++++ EXTRACTED DATA

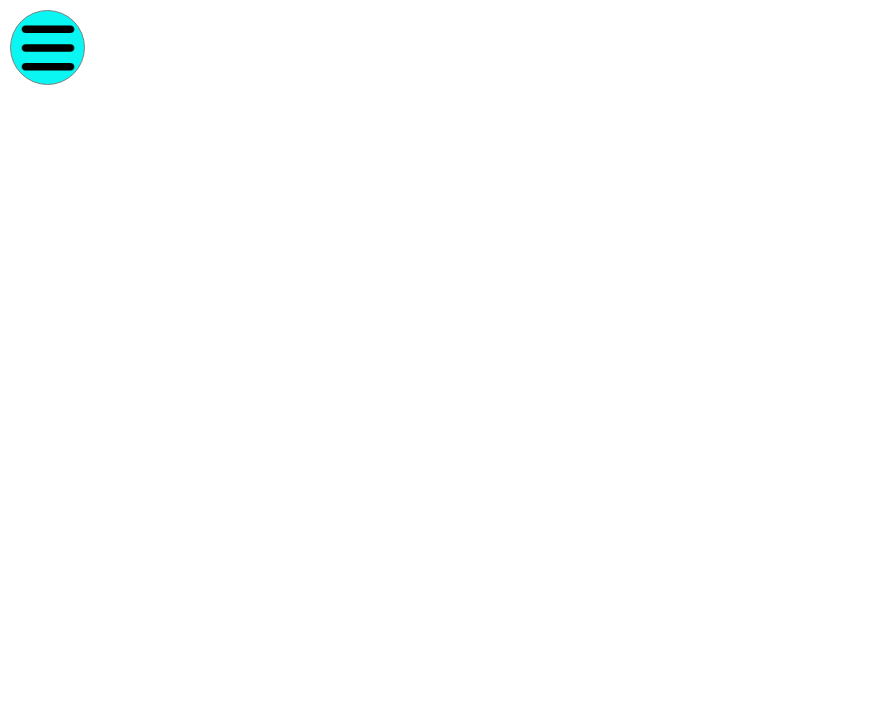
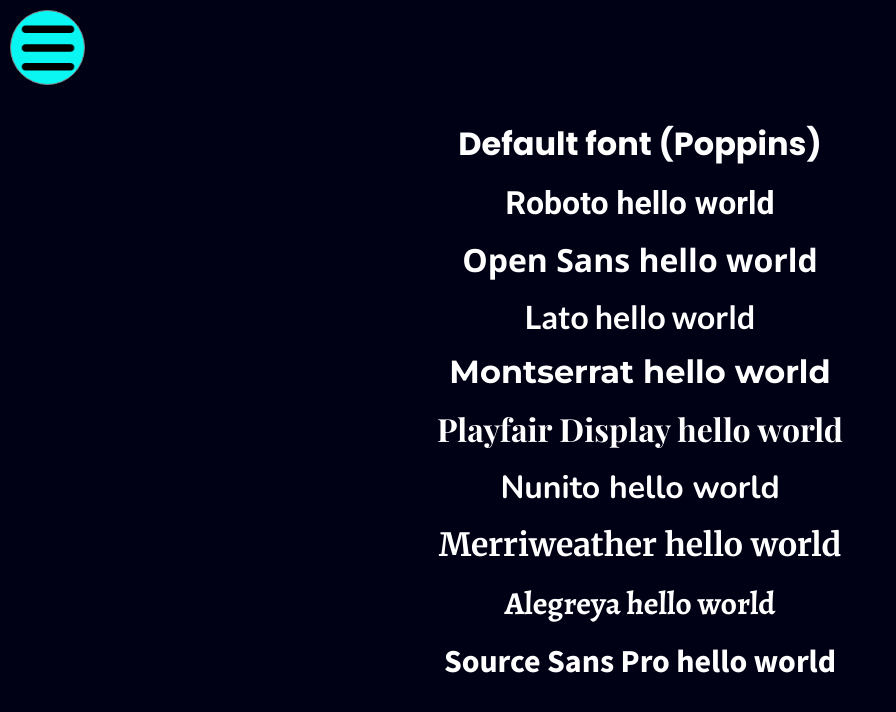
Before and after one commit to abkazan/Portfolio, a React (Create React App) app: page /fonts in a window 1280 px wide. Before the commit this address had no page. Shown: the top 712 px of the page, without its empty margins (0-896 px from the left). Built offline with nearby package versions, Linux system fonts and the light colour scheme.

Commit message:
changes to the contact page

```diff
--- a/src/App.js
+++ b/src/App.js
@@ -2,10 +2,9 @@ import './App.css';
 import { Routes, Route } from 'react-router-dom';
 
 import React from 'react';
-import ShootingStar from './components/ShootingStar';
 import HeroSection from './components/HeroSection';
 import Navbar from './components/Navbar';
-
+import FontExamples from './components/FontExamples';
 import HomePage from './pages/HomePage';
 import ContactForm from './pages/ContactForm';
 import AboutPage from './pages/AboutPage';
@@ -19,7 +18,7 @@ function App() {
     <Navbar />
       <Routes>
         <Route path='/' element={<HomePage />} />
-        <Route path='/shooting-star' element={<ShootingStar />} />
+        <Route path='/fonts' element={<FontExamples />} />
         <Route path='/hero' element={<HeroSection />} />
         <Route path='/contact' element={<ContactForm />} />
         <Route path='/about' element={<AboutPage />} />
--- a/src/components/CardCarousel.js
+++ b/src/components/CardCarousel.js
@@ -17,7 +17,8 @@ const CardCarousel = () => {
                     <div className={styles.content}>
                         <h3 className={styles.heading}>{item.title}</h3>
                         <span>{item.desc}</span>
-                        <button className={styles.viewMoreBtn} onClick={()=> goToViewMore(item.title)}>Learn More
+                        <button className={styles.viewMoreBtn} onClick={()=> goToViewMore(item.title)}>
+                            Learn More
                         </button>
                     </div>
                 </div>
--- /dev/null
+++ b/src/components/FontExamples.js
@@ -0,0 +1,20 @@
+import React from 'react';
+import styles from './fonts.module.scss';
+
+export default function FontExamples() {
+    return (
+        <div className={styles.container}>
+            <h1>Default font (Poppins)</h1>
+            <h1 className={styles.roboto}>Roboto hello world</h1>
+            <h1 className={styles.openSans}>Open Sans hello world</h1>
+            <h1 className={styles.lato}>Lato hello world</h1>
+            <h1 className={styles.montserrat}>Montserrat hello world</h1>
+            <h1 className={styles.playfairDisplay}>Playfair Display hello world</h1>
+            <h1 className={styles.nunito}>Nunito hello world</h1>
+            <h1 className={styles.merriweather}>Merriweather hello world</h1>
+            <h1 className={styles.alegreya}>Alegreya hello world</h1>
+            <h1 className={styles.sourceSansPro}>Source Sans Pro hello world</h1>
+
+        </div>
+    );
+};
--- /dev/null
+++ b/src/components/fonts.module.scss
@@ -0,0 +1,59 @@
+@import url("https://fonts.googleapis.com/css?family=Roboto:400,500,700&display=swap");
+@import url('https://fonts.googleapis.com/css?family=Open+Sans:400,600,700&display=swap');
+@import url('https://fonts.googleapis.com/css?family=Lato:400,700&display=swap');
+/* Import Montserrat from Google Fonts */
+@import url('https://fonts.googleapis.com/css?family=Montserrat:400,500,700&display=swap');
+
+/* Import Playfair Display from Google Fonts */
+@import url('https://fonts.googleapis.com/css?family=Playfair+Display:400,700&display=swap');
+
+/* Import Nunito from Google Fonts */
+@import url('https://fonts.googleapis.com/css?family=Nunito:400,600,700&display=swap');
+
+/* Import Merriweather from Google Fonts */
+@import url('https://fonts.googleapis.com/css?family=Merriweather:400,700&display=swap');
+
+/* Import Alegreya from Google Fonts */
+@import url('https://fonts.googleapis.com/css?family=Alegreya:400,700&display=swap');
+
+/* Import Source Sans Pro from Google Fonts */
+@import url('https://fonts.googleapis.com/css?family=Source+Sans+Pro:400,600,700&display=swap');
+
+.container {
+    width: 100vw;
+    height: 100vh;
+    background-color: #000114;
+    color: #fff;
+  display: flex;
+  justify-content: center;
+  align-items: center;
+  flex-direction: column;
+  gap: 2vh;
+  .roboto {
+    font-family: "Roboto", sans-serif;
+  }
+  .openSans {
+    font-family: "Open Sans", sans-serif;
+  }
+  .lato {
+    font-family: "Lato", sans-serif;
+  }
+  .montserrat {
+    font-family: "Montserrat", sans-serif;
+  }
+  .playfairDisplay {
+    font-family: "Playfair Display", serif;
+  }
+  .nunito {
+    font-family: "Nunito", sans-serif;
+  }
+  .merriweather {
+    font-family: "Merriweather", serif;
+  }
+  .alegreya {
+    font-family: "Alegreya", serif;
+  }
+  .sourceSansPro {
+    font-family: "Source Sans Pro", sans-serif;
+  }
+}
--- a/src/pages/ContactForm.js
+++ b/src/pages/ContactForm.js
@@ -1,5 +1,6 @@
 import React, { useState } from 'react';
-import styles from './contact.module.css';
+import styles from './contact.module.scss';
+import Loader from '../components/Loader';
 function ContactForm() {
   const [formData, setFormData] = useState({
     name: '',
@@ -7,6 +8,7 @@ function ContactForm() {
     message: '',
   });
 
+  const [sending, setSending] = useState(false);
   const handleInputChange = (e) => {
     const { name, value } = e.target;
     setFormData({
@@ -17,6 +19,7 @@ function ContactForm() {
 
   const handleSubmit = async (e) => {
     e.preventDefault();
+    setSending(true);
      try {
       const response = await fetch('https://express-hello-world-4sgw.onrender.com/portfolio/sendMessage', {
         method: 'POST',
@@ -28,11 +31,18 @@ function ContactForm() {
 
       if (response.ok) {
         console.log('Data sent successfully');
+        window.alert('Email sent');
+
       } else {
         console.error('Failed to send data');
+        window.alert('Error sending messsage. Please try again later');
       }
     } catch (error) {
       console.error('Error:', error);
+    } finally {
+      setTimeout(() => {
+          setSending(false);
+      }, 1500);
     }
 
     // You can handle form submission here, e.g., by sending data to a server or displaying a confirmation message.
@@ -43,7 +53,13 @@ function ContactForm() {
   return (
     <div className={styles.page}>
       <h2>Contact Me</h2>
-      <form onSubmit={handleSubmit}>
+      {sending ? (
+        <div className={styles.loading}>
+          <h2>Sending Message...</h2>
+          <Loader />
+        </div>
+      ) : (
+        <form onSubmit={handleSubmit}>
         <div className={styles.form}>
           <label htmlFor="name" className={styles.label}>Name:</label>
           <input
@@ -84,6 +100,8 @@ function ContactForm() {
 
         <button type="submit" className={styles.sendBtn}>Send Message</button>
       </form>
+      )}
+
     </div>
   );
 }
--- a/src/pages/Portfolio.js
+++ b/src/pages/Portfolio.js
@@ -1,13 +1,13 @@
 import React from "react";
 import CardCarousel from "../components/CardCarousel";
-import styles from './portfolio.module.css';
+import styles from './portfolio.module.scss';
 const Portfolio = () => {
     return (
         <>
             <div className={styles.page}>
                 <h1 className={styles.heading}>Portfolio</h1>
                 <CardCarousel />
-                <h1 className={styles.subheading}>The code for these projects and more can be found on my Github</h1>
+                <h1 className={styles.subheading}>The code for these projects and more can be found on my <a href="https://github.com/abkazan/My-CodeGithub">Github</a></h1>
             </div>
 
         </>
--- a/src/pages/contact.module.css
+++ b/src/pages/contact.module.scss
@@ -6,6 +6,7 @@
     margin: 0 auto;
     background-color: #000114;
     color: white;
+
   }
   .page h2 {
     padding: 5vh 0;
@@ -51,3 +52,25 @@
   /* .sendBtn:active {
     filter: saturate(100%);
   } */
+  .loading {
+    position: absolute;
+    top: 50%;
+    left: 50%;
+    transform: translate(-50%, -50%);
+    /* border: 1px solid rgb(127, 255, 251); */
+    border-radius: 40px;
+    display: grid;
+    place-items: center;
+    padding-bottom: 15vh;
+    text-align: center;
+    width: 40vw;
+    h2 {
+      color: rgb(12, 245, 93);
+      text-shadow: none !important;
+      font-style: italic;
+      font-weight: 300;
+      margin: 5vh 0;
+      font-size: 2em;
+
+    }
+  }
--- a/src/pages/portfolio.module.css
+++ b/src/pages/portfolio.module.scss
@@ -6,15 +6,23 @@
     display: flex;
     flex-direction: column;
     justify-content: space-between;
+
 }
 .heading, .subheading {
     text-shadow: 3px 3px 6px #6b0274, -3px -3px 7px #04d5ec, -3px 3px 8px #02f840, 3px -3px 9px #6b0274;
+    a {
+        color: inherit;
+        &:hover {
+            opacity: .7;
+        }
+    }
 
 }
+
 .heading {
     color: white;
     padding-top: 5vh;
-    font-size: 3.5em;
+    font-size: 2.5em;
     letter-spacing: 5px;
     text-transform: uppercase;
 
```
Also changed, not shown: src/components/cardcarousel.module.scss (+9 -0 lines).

++++++++
++++ EXTRACTED DATA

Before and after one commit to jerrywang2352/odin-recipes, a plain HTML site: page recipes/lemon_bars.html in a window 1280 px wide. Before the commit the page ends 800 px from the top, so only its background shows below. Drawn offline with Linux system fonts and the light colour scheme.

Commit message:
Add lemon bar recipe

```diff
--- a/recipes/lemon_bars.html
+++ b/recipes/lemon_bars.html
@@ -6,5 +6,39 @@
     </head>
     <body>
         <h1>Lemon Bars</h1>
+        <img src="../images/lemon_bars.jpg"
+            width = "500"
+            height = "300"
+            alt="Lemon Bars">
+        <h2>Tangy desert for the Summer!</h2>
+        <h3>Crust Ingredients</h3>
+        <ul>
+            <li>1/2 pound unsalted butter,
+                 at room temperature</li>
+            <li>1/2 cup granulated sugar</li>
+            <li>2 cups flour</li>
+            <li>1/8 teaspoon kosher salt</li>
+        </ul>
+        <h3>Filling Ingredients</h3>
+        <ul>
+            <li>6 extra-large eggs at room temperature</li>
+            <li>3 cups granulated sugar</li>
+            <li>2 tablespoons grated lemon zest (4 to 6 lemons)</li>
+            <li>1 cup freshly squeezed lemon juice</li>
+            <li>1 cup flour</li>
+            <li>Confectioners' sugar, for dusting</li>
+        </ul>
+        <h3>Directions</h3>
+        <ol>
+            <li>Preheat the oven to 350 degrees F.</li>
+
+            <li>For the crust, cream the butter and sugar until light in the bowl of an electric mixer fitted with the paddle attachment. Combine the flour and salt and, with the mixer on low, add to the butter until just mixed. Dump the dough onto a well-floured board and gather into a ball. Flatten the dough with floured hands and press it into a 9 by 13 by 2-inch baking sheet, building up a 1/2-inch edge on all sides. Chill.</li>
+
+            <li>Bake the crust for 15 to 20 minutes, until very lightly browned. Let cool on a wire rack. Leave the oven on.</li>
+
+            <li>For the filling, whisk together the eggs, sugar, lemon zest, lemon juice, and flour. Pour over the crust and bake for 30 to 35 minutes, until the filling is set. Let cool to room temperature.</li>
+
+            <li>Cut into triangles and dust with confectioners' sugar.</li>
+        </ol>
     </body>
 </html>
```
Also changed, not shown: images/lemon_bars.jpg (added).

++++++++

YOUR ASSIGNMENT: Where a line of the data above includes "pages", copy that line.

RESULT:
 import HomePage from './pages/HomePage';
 import ContactForm from './pages/ContactForm';
 import AboutPage from './pages/AboutPage';
--- a/src/pages/ContactForm.js
+++ b/src/pages/ContactForm.js
--- a/src/pages/Portfolio.js
+++ b/src/pages/Portfolio.js
--- a/src/pages/contact.module.css
+++ b/src/pages/contact.module.scss
--- a/src/pages/portfolio.module.css
+++ b/src/pages/portfolio.module.scss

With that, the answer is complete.